Let’s say you want to collaborate with a producer or an artist in real time using FL Studio. Most likely, you’re going to end up streaming your work via OBS (Open Broadcasting Software) straight to YouTube and then take your collaborator’s call on the phone. 

That’s not so much a solution as an awkward workaround that isn’t conducive to a good creative flow and won’t even solve your lagging issues. Not to mention the echo problems that will come from it. Fortunately, we have more tenable solutions for you. 

If you have a Windows-run computer, all you have to do is follow these steps:

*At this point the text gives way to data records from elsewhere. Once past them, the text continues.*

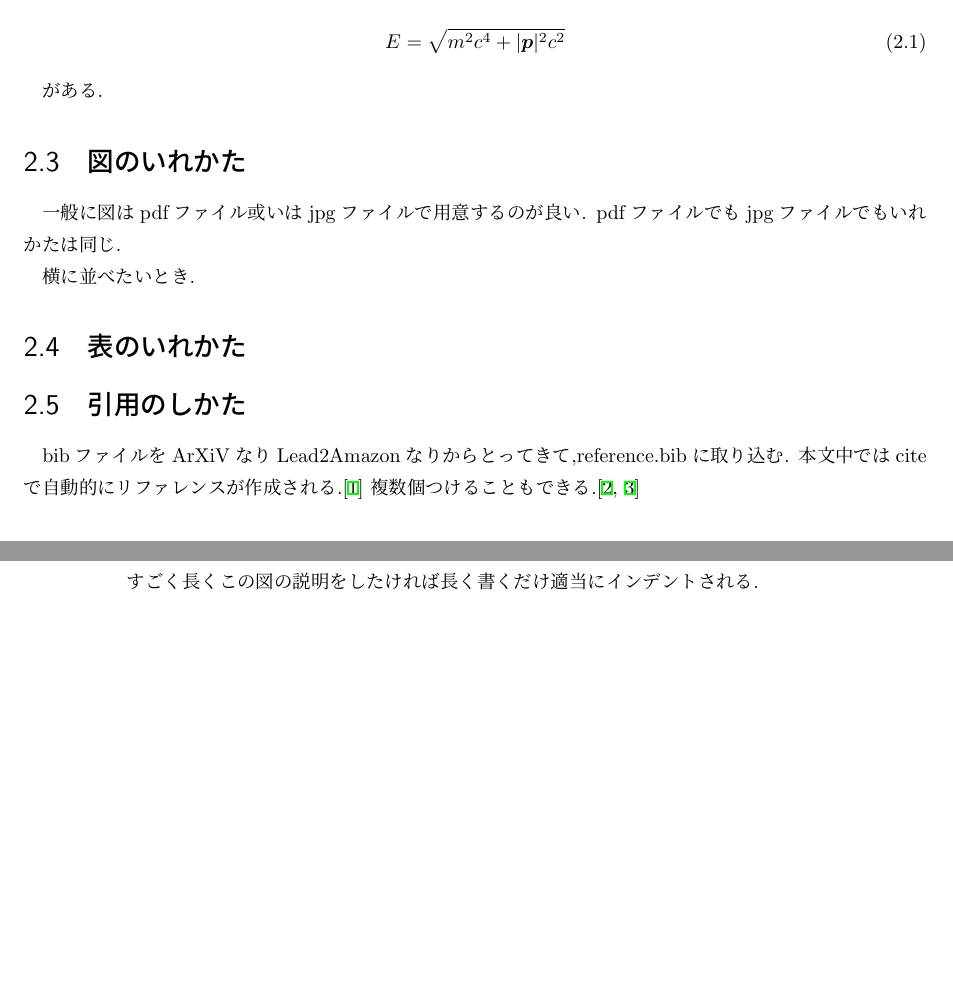
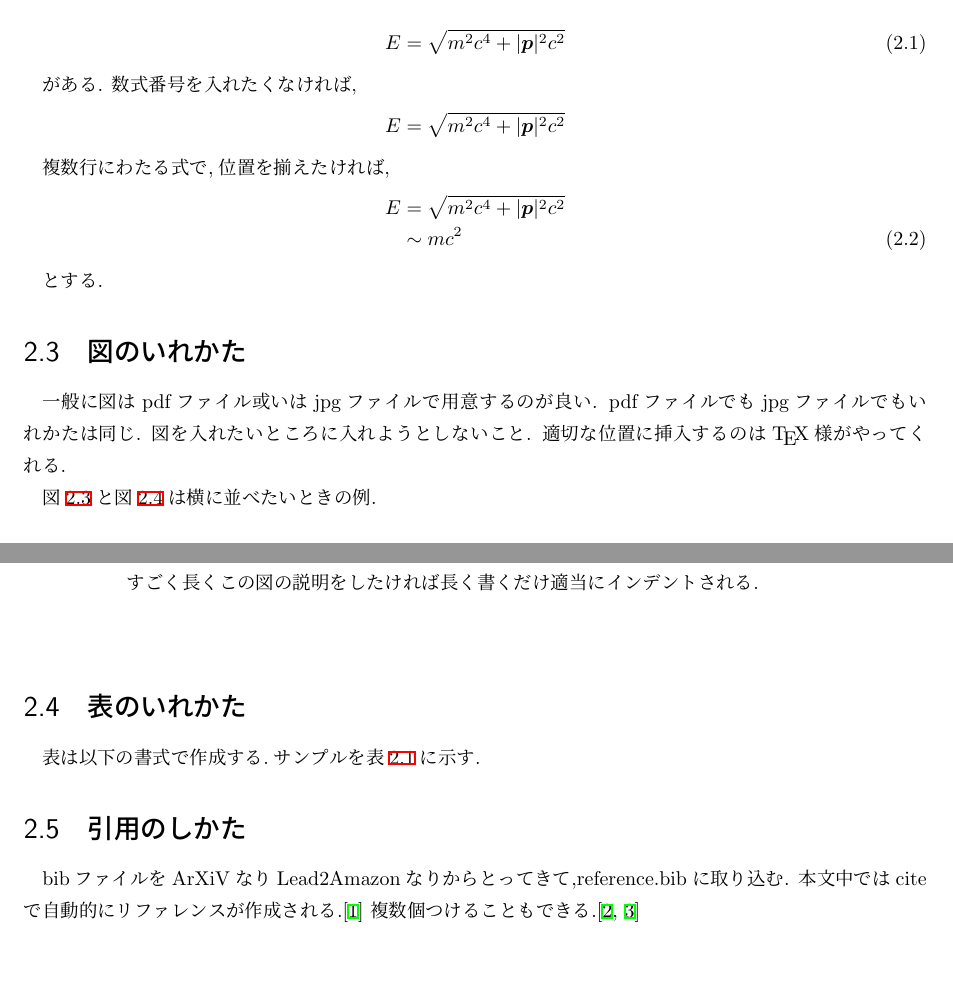
Before and after one commit to mzks/TexTempJa, a LaTeX thesis (main.tex, which reads tex/sample.tex): two parts of pages 5 and 6 of 9, joined at a grey line, cut so that both start at the same text, the shorter picture padded with empty space. Compiled offline with upLaTeX and dvipdfmx.

Commit message:
TeXファイルはほぼ完成
後は付録と実行環境テスト

```diff
--- a/tex/sample.tex
+++ b/tex/sample.tex
@@ -16,10 +16,27 @@ label命令で名前をつける.\TeX では章節や図の番号は自動で振
 \end{equation}
 
 がある.
+数式番号を入れたくなければ,
+\begin{equation}
+	\nonumber
+	\label{eq:test1}
+	E = \sqrt{m^2 c^4 +|\bm{p}|^2 c^2}
+\end{equation}
+
+複数行にわたる式で,位置を揃えたければ,
+\begin{eqnarray}
+	\nonumber
+	E & =    & \sqrt{m^2 c^4 +|\bm{p}|^2 c^2} \\
+	  & \sim & mc^2
+\end{eqnarray}
+
+とする.
 
 \section{図のいれかた}\label{sec:figure}
 
 一般に図はpdfファイル或いはjpgファイルで用意するのが良い.
 pdfファイルでもjpgファイルでもいれかたは同じ.
+図を入れたいところに入れようとしないこと.
+適切な位置に挿入するのは\TeX 様がやってくれる.
 
 
@@ -37,5 +54,5 @@ pdfファイルでもjpgファイルでもいれかたは同じ.
 	\label{fig:test2}
 \end{figure}
 
-横に並べたいとき.
+図\ref{fig:test3}と図\ref{fig:test4}は横に並べたいときの例.
 
@@ -43,10 +60,12 @@ pdfファイルでもjpgファイルでもいれかたは同じ.
 \begin{tabular}{cc}
 \centering
+
 \begin{minipage}{0.5\hsize}
 	\includegraphics[width=7cm]{fig/figure.pdf}
 	\caption{左の図}
 	\label{fig:test3}
 \end{minipage}&
+
 \begin{minipage}{0.5\hsize}
 	\includegraphics[width=7cm]{fig/figure.pdf}
 	\caption{右の図}
@@ -56,9 +75,11 @@ pdfファイルでもjpgファイルでもいれかたは同じ.
 \end{tabular}
 \end{figure}
 
+
 \section{表のいれかた}\label{sec:table}
 
-\begin{table}[tbp]
+表は以下の書式で作成する.サンプルを表\ref{tab:test5}に示す.
+\begin{table}[tb]
 	\centering
 	\caption{表の例}
 		\label{tab:test5}
```
Also changed, not shown: README.md, tex/sample.tex (6 more changed lines).
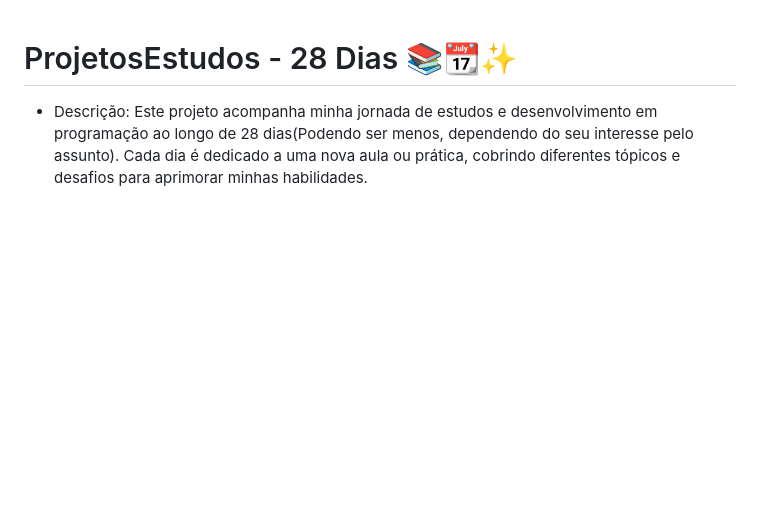
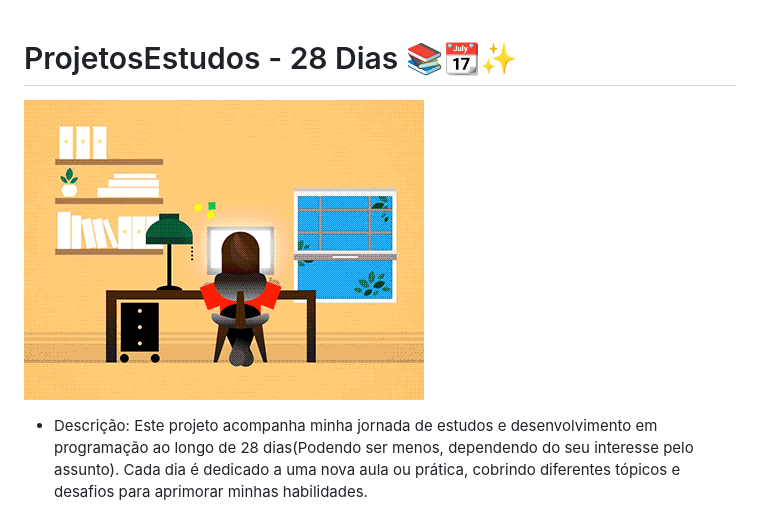
Before and after one commit to MarcosViniciusD/ProjetosEstudos-90days, a Markdown page: README.md, the part around the change. Drawn GitHub-style; blank space fills up the shorter version.

```diff
--- a/README.md
+++ b/README.md
@@ -1,5 +1,5 @@
 # ProjetosEstudos - 28 Dias 📚📆✨
-
+![working gif.gif](https://github.com/MarcosViniciusD/ProjetosEstudos-90days/blob/main/working%20gif.gif)
 
 * Descrição:
 Este projeto acompanha minha jornada de estudos e desenvolvimento em programação ao longo de 28 dias(Podendo ser menos, dependendo do seu interesse pelo assunto). Cada dia é dedicado a uma nova aula ou prática, cobrindo diferentes tópicos e desafios para aprimorar minhas habilidades.
```
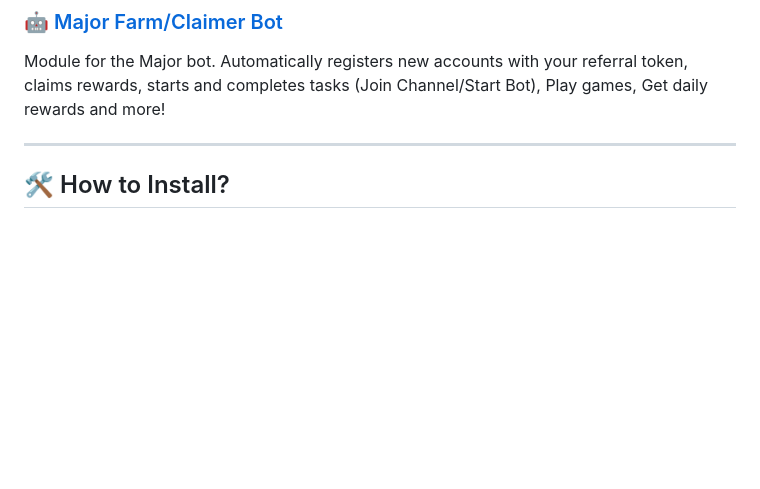
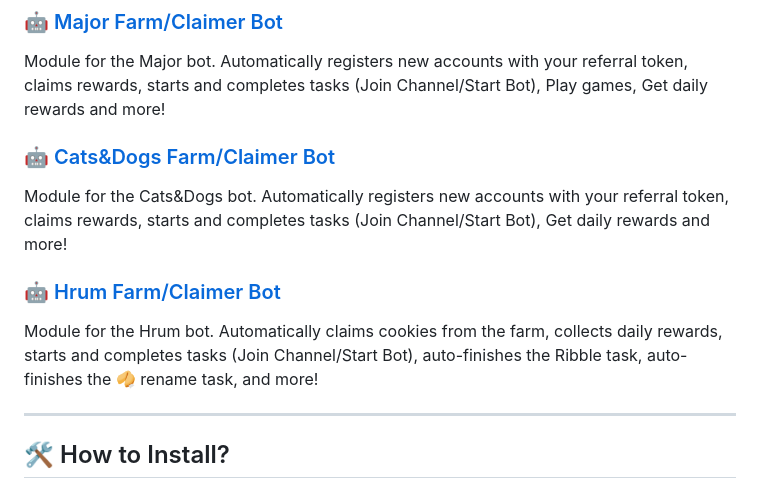
Before and after one commit to masterking32/MasterCryptoFarmBot, a Markdown page: README.MD, the part around the change. Rendered like a GitHub page; blank space fills up the shorter version.

```diff
--- a/README.MD
+++ b/README.MD
@@ -56,6 +56,14 @@ Module for the Seed bot. Automatically registers new accounts with your referral
 
 Module for the Major bot. Automatically registers new accounts with your referral token, claims rewards, starts and completes tasks (Join Channel/Start Bot), Play games, Get daily rewards and more!
 
+### 🤖 [Cats&Dogs Farm/Claimer Bot](https://t.me/catsdogs_game_bot/join?startapp=95736407)
+
+Module for the Cats&Dogs bot. Automatically registers new accounts with your referral token, claims rewards, starts and completes tasks (Join Channel/Start Bot), Get daily rewards and more!
+
+### 🤖 [Hrum Farm/Claimer Bot](https://github.com/masterking32/MCF_Hrum)
+
+Module for the Hrum bot. Automatically claims cookies from the farm, collects daily rewards, starts and completes tasks (Join Channel/Start Bot), auto-finishes the Ribble task, auto-finishes the 🥠 rename task, and more!
+
 ---
 
 ## 🛠️ How to Install?
```
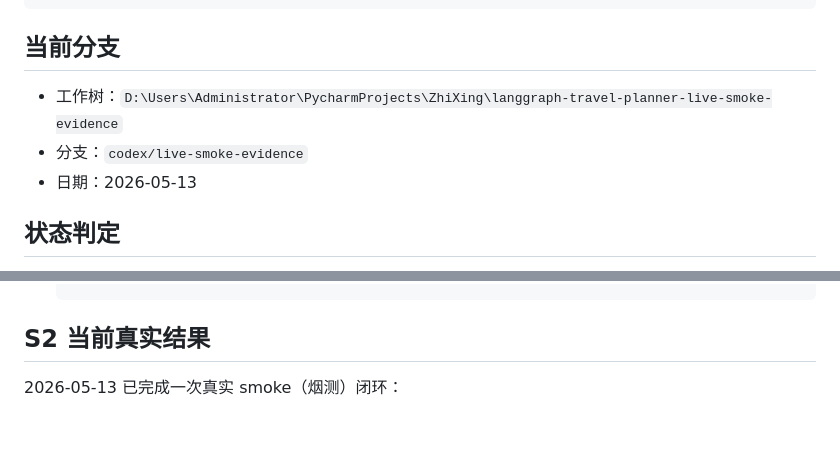
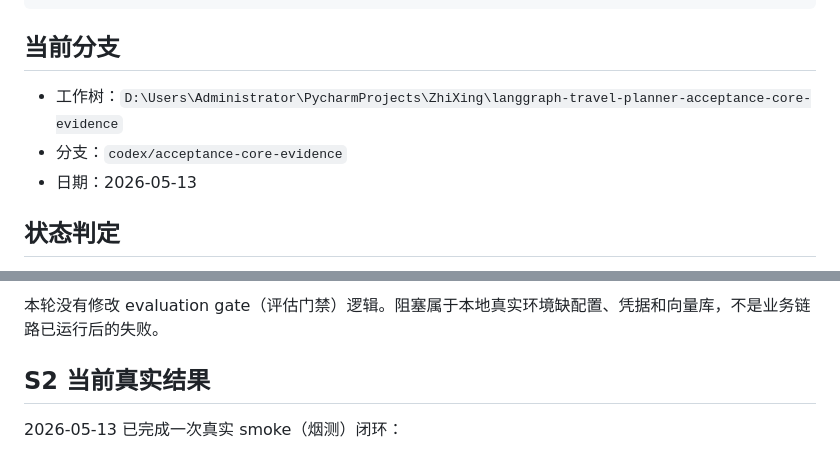
Before and after one commit to apearlinspring/langgraph-travel-planner, a Markdown page: docs/live-acceptance-runbook.md, 2 parts joined by grey strips. Rendered like a GitHub page; blank space fills up the shorter version.

Commit message:
Document acceptance core evidence

```diff
--- a/docs/live-acceptance-runbook.md
+++ b/docs/live-acceptance-runbook.md
@@ -10,8 +10,8 @@ chcp 65001 | Out-Null
 
 ## 当前分支
 
-- 工作树：`D:\Users\Administrator\PycharmProjects\ZhiXing\langgraph-travel-planner-live-smoke-evidence`
-- 分支：`codex/live-smoke-evidence`
+- 工作树：`D:\Users\Administrator\PycharmProjects\ZhiXing\langgraph-travel-planner-acceptance-core-evidence`
+- 分支：`codex/acceptance-core-evidence`
 - 日期：2026-05-13
 
 ## 状态判定
@@ -61,3 +132,4 @@ chcp 65001 | Out-Null
+本轮没有修改 evaluation gate（评估门禁）逻辑。阻塞属于本地真实环境缺配置、凭据和向量库，不是业务链路已运行后的失败。
 
 ## S2 当前真实结果
 
```
Also changed, not shown: other parts of docs/live-acceptance-runbook.md (+71 -0 lines), docs/acceptance-core-report.md (added, +112 -0 lines), docs/interview-demo-pack.md (+18 -0 lines).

  1. Install Voicemeeter. As per the company’s own description, it’s “an audio mixer application endowed with Virtual Audio Device used as Virtual I/O to mix and manage any audio sources from or to any audio devices or applications.”
  2. Open the software and set up your I/O (Input/Output) according to these specifications. Output A1 should be your interface ‘ASIO driver’ (by ‘ASIO driver’ we mean: a computer sound card driver protocol for digital audio), and hardware input should be your interface driver or microphone. Also, make sure you enable the "mono" toggle to stop the sound from stemming from your left ear only.
  3. Set FL Studio to use the "Voicemeeter Virtual ASIO" driver. Like this.
  4. On Zoom, choose the virtual output instead of your interface or microphone. There’s a chance you may have to reboot Zoom in order for Voicemeeter to pop up as an output.
  5. You should now have no latency issues. Just make sure to give it a test run before making some magic with your collaborators. 

It’s worth noting that the above solution gets a bit trickier if you use a single client ASIO driver for the output device. Voicemeeter allows you to select a single client driver but may stop Zoom from making sound. This means having to route Zoom’s audio back through to Voicemeeter. While undoubtedly inconvenient, this process will get the job done. 

Alternatively, you can also look into SAR (Synchronous Audio Router). This software allows users to create similar virtual inputs and outputs, and lets you use them as inputs and outputs from FL Studio. The set-up process (available on the company’s website) is a little more complex, but it’ll solve your issues. 

Okay, by now you might be asking yourself “that’s great, but I don’t have Windows. I have a Mac. What do I do?” Here are a few solutions:

1. Use a different software like Evercast.

This highly-advanced and easy-to-use collaborative tool was built from the ground up to service creative professionals of all industries. It’s designed for every stage of production and features an easy set-up. Anyone who has used Zoom before will quickly understand its interface. 

Furthermore, you don’t have to worry about what operating system you have. Evercast is  supported on PC, Mac, Linux, and even on iOS. Ultimately, it solves all your low latency issues and allows you to stream in full HD. It also offers live video and audio chat, allows you to draw on screen, and encrypts video streams. 

You can watch a demo of how it works here

2. Try looking at Zoom as a presentation instead of a discussion.

This will enable you to run a Zoom screen-share-only meeting or webinar, which will allow for a smoother stream and optimized sound quality. 

3. Look into Soundflower

Soundflower is a Mac OS X system extension that allows applications to pass audio to other applications. 

It’s free and pretty intuitive. When running it, Soundflower presents itself as an audio device, which allows FL Studio to send and receive audio with no other support needed. Just follow the instructions we laid out above for Voicemeeter and you should be good to go.

4. Use Zoom and FL Studio alongside OBS

This solution was briefly mentioned above, but you can always try using Zoom and FL Studio alongside OBS (Open Broadcasting Software). This open-source tool is commonly used for live video production, live-streaming, and video recording, but since the tool is very user-friendly, you may be able to optimize it for your audio needs.